This article originally appeared in Radish Magazine.
When you get on a bicycle and move yourself through any landscape, it changes the way you relate to that place. When you discuss a piece of writing with a group of people, it changes the way you relate to that text. And when you combine the two, they reinforce each other in surprising ways.
Enter Velosophie, a sort of humanities seminar for adults. Led by the Illinois Humanities Council, Velosophie accompanies the League of Illinois Bicyclists’ (LIB) annual Great Illinois Trails and Parks Ride (GITAP), being held this month. The ride itself is rigorous enough: 160 cyclists cover as many as 465 miles on a six-day journey exploring Illinois’ many parks, reserves and natural trails. But after each long day of physical toil, a small subset of riders gathers for another, very different kind of exercise. Sitting on picnic benches or the hard ground, they delve deep into discussion of novels, essays, poetry, philosophical tracts and short stories.
Each year’s readings are centered on a theme that relates to the cyclists experience during GITAP — “Pleasure and Pain,” “The Journey,” “Revolutions,” “Nature and The Wild” — and have ranged from well-known nature writers like Thoreau, John Muir and Annie Dillard to less expected names, such as Flannery O’Connor, Dave Eggers and Karl Marx.
“We’re not trying to impart a specific body of information,” said Adam Davis, whose Velosophie title would be something akin to “co-founder and lead scholar.” Davis leads discussion and plays a large role in selecting and introducing each year’s readings.
“Our goal is to create a space within which people will go to surprising places. We wanted to help open up the activity they had chosen to engage in: to think through what (cycling) means and why they are doing it.”
One reading that organizers and participants singled out as particularly resonant with the group was James Salter’s short novel “Solo Faces.” It depicts a man who’s isolated himself from society by devoting his entire life to mountain climbing.
“It’s Salter’s critique on the sometimes mythologized idea of the heroic, savage man,” said Velosophie co-founder Ryan Lewis. “Yet he’s no stranger to the kind of deep, emotional, psychic trauma that goes with living a life. He’s as messed up as the rest of us.”
Chuck Oestreich of RockIsland, an LIB board member and retired English teacher, took the novel in a different direction.

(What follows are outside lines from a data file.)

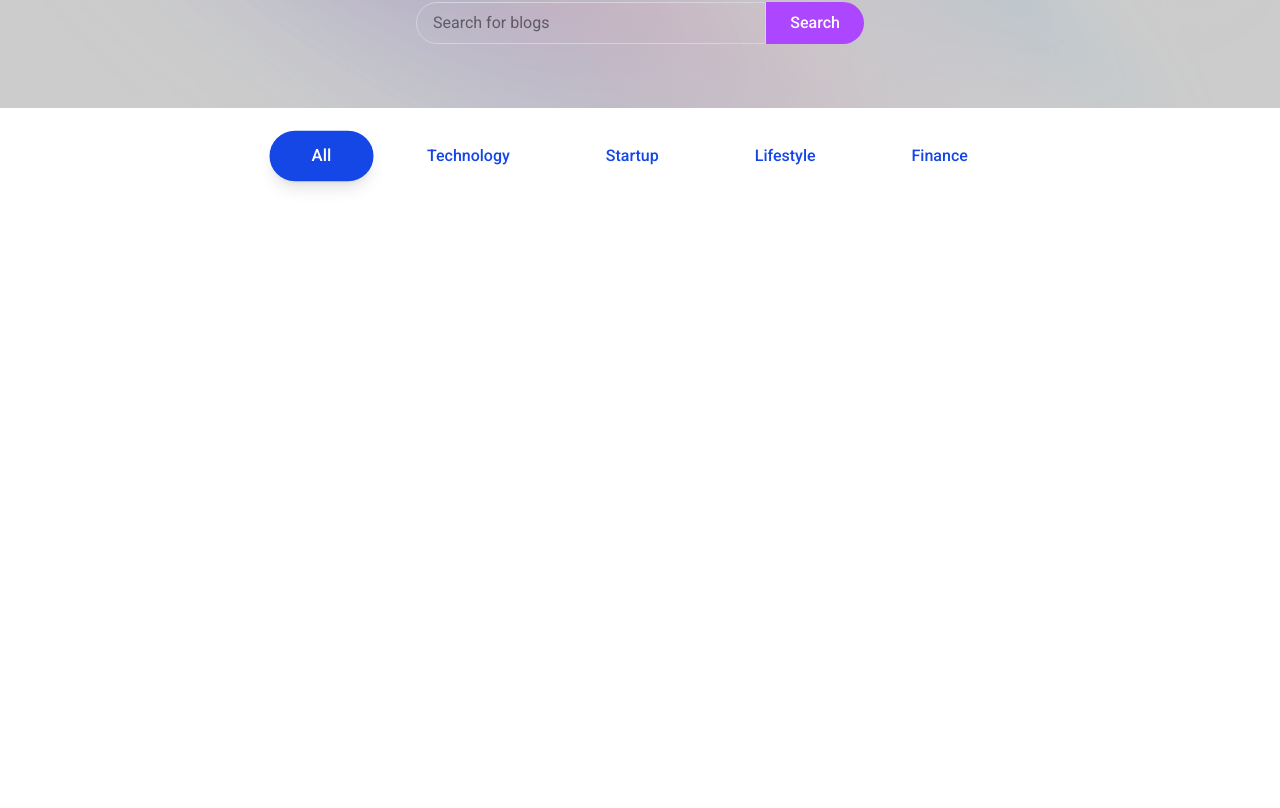
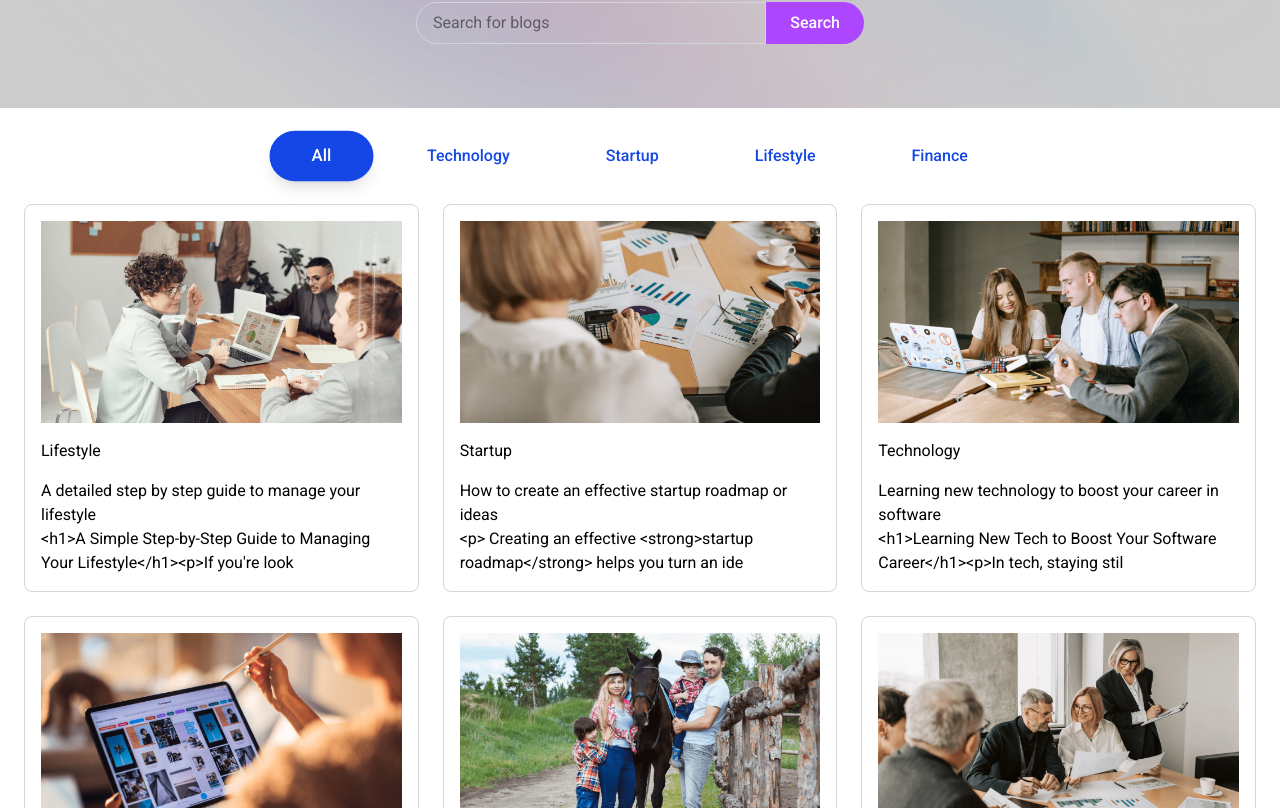
Before and after one commit to IrianB/QuickBlog, a React (Vite) app in the folder fe/: page / in a window 1280 px wide. Shown: the part 412-1220 px from the top of the page. Before the commit the page ends 800 px from the top, so only its background shows below. Built offline with nearby package versions, Linux system fonts and the light colour scheme.

Commit message:
add blogcards and redirect to blog page when click

```diff
--- a/fe/src/App.jsx
+++ b/fe/src/App.jsx
@@ -7,7 +7,7 @@ const App = () => {
   return (
     <Routes>
       <Route path="/" element={<Home />} />
-      <Route path="/blog" element={<Blog />} />
+      <Route path="/blog/:id" element={<Blog />} />
     </Routes>
   )
 }
--- /dev/null
+++ b/fe/src/components/BlogCards.jsx
@@ -0,0 +1,24 @@
+import React from "react"
+import { useNavigate } from 'react-router-dom'
+
+const BlogCards = ({blog}) => {
+
+    const { title, description, image, category, date } = blog
+    const navigate = useNavigate()
+
+    return (
+
+        <div
+        onClick={() => navigate(`/blog/${blog._id}`)}
+        className='flex flex-col gap-4 p-4 border border-gray-300 rounded-lg cursor-pointer hover:shadow-lg transition-shadow duration-300'>
+            <img src={image} alt="" className='aspect-video' />
+            <span>{category} </span>
+            <div>
+                <h5>{title}</h5>
+                <p>{description.slice(0, 80)}</p>
+            </div>
+        </div>
+    )
+}
+
+export default BlogCards
--- a/fe/src/components/BlogList.jsx
+++ b/fe/src/components/BlogList.jsx
@@ -1,32 +1,44 @@
-import React, { useState } from 'react';
-import { blogCategories } from '../assets/assets';
+import React, { useState } from "react";
+import { motion } from "motion/react";
+import { blog_data, blogCategories } from "../assets/assets";
+import BlogCards from "./BlogCards"; // ✅ make sure this exists
 
 const BlogList = () => {
   const [menu, setMenu] = useState("All");
 
   return (
     <div className="p-6">
+
       {/* Categories */}
       <div className="flex flex-wrap justify-center gap-4 mb-6">
         {blogCategories.map((item) => (
-          <div key={item}>
-            <button
-              onClick={() => setMenu(item)}
-              className={`cursor-pointer px-10 py-3 rounded-full transition-all font-medium
-                ${menu === item
-                  ? 'bg-blue-700 text-white shadow-lg scale-105'
-                  : 'bg-transparent text-blue-700 hover:bg-blue-100'}`}
-            >
-              {item}
-            </button>
-          </div>
+          <motion.button
+            key={item}
+            onClick={() => setMenu(item)}
+            layout // ✅ fixed here
+            transition={{ type: "spring", stiffness: 400, damping: 30 }}
+            whileTap={{ scale: 0.95 }}
+            className={`cursor-pointer px-10 py-3 rounded-full font-medium
+              transition-all transition-colors duration-300 ease-in-out
+              ${menu === item
+                ? "bg-blue-700 text-white shadow-lg scale-105"
+                : "bg-transparent text-blue-700 hover:bg-blue-100"
+              }`}
+          >
+            {item}
+          </motion.button>
         ))}
       </div>
 
       {/* Blog Cards */}
       <div className="grid grid-cols-1 md:grid-cols-2 lg:grid-cols-3 gap-6">
-        {/* Your blog cards go here */}
+        {blog_data
+          .filter((blog) => (menu === "All" ? true : blog.category === menu))
+          .map((blog) => (
+            <BlogCards key={blog._id} blog={blog} />
+          ))}
       </div>
+
     </div>
   );
 };
```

“It’s about the same kind of psychology that so many people have — that is, striving, striving, striving until it becomes an obsession, to the point that they endanger their lives,” he said. That kind of obsession can fuel everything from extreme cycling to war, Oestreich added.
That diverse reaction to “Solo Faces” illustrates the open-ended (non-)agenda of Velosophie’s planners. The richness of conversations comes not necessarily from the texts, said Davis, but from the people.
“Because they are geographically, educationally and professionally diverse, they’re bound to see things differently, which makes for a very productive discussion,” said Davis. “I’m perpetually impressed by these folks. They ride long days in tough weather, and then they have the great degree of energy to engage in these conversations, every evening. These are all people who want to learn more.”
Oestreich is very much that sort of person, and as a seasoned cyclist, he particularly enjoys the stimulating environment that Velosophie helps create. “Much of the talk in the evenings on a bike ride has to do with gears, pounds per square inch, and things like that,” he explained. “I don’t really care too much about the technical aspect of bikes. I like to expand my mind with other ideas, so it’s wonderful to walk back to your campsite and instead be talking about Thoreau.”
And since the reading selections are often relevant to the motion and challenge the cyclists face by day, those readings carry over, offering both perspective and relief during the next day’s ride.
Oestreich recalled facing a 10-mile stretch riding head-on into piercing prairie winds when he found himself next to another Velosopher. They got to talking and didn’t even notice the wind, he recalls.
The relationship between moving and thinking is a foundation of Velosophie, even by name. It comes from the Latin velo meaning “swift” and the Greek sophia meaning “wisdom.” It’d be easy to cast the dichotomy of pedal-by-day, think-by-night as a way to balance these two very different types of personal work and create a well-rounded whole. But Velosophers don’t see the project’s mind/body divide in that way. If anything, it’s about connecting the two, not balancing them.
“You want to dig a little deeper into reading, and you want to dig deeper into the bicycling. You’re trying to find more meaning in both, and you do that by actively engaging,” said Sue Jones, an avid biker, LIB board member and regular Velosophie participant.
“It’s not an event so much as an approach: to be active in what you’re reading, and to be thinking in a humanities way when you’re out cranking the pedals,” she said. “We should be integrating this kind of thinking into what we’re doing every day.”
Registration for this year’s GITAP is full, but for more information on the League of Illinois Bicyclists and next year’s ride, visit bikelib.org. For more on the Illinois Humanities Council and the Velosophie program, visit prairie.org/velosophie.